• **Work order**
Every line in the records below with the string "preview" needs to be copied out.

[Records drawn from a dataset]
::::::

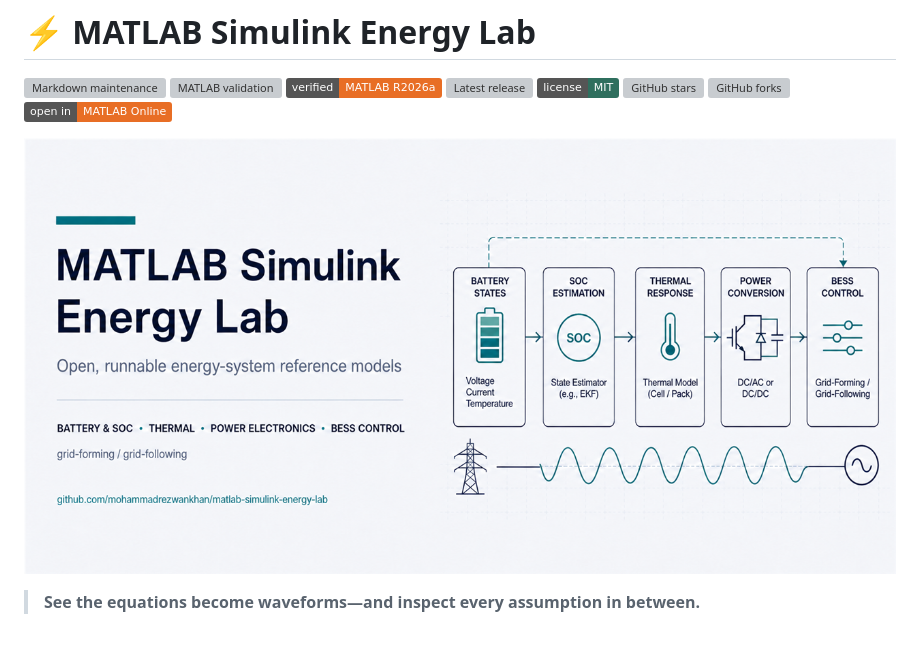
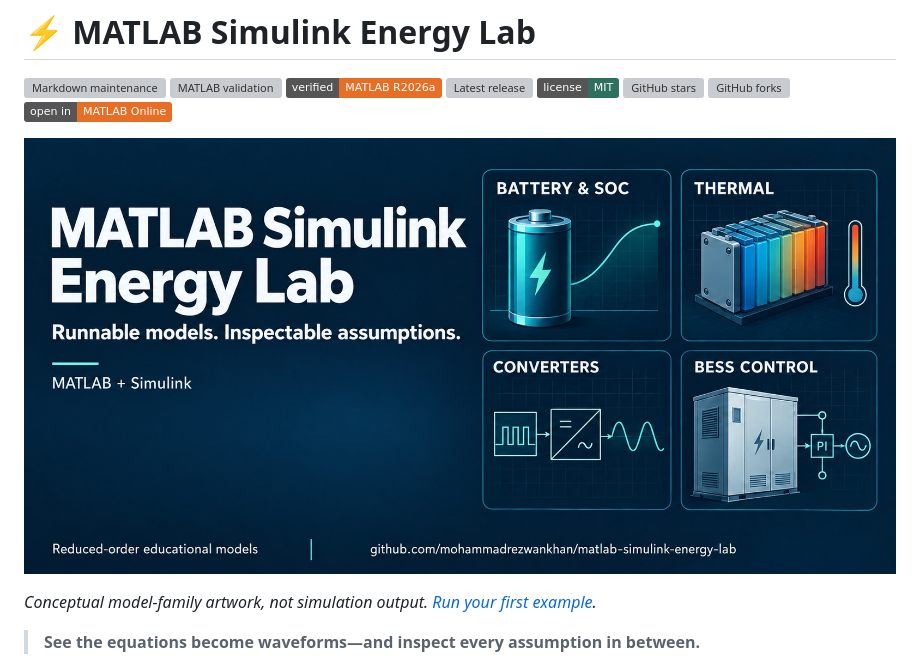
Before and after one commit to mohammadrezwankhan/matlab-simulink-energy-lab, a Markdown page: README.md, the part around the change. GitHub-like rendering; pictures changed too: assets/social-preview-v3.jpg (added); badges without logos; blank space fills up the shorter version; grey boxes are pictures that could not be loaded.

Commit message:
Refresh repository hero with focused model-family artwork

```diff
--- a/README.md
+++ b/README.md
@@ -11,7 +11,9 @@
 [![GitHub forks](https://img.shields.io/github/forks/mohammadrezwankhan/matlab-simulink-energy-lab?style=social)](https://github.com/mohammadrezwankhan/matlab-simulink-energy-lab/network/members)
 [![Open in MATLAB Online](https://img.shields.io/badge/open_in-MATLAB_Online-e86e25.svg)](https://matlab.mathworks.com/open/github/v1?repo=mohammadrezwankhan/matlab-simulink-energy-lab)
 
-![MATLAB Simulink Energy Lab preview connecting battery and SOC, thermal response, power electronics, and grid-forming/grid-following BESS control](assets/social-preview-v2.png)
+[![MATLAB Simulink Energy Lab: runnable models and inspectable assumptions, with four independent example families—battery and SOC, thermal, converters, and BESS control](assets/social-preview-v3.jpg)](#your-first-result)
+
+*Conceptual model-family artwork, not simulation output. [Run your first example](#your-first-result).*
 
 > **See the equations become waveforms—and inspect every assumption in between.**
 
```
Also changed, not shown: CONTRIBUTING.md (+4 -2 lines), assets/social-preview-v3.md (added, +85 -0 lines), 1 other file.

::::::

• **Answer section**
Before and after one commit to mohammadrezwankhan/matlab-simulink-energy-lab, a Markdown page: README.md, the part around the change. GitHub-like rendering; pictures changed too: assets/social-preview-v3.jpg (added); badges without logos; blank space fills up the shorter version; grey boxes are pictures that could not be loaded.
-![MATLAB Simulink Energy Lab preview connecting battery and SOC, thermal response, power electronics, and grid-forming/grid-following BESS control](assets/social-preview-v2.png)
+[![MATLAB Simulink Energy Lab: runnable models and inspectable assumptions, with four independent example families—battery and SOC, thermal, converters, and BESS control](assets/social-preview-v3.jpg)](#your-first-result)
Also changed, not shown: CONTRIBUTING.md (+4 -2 lines), assets/social-preview-v3.md (added, +85 -0 lines), 1 other file.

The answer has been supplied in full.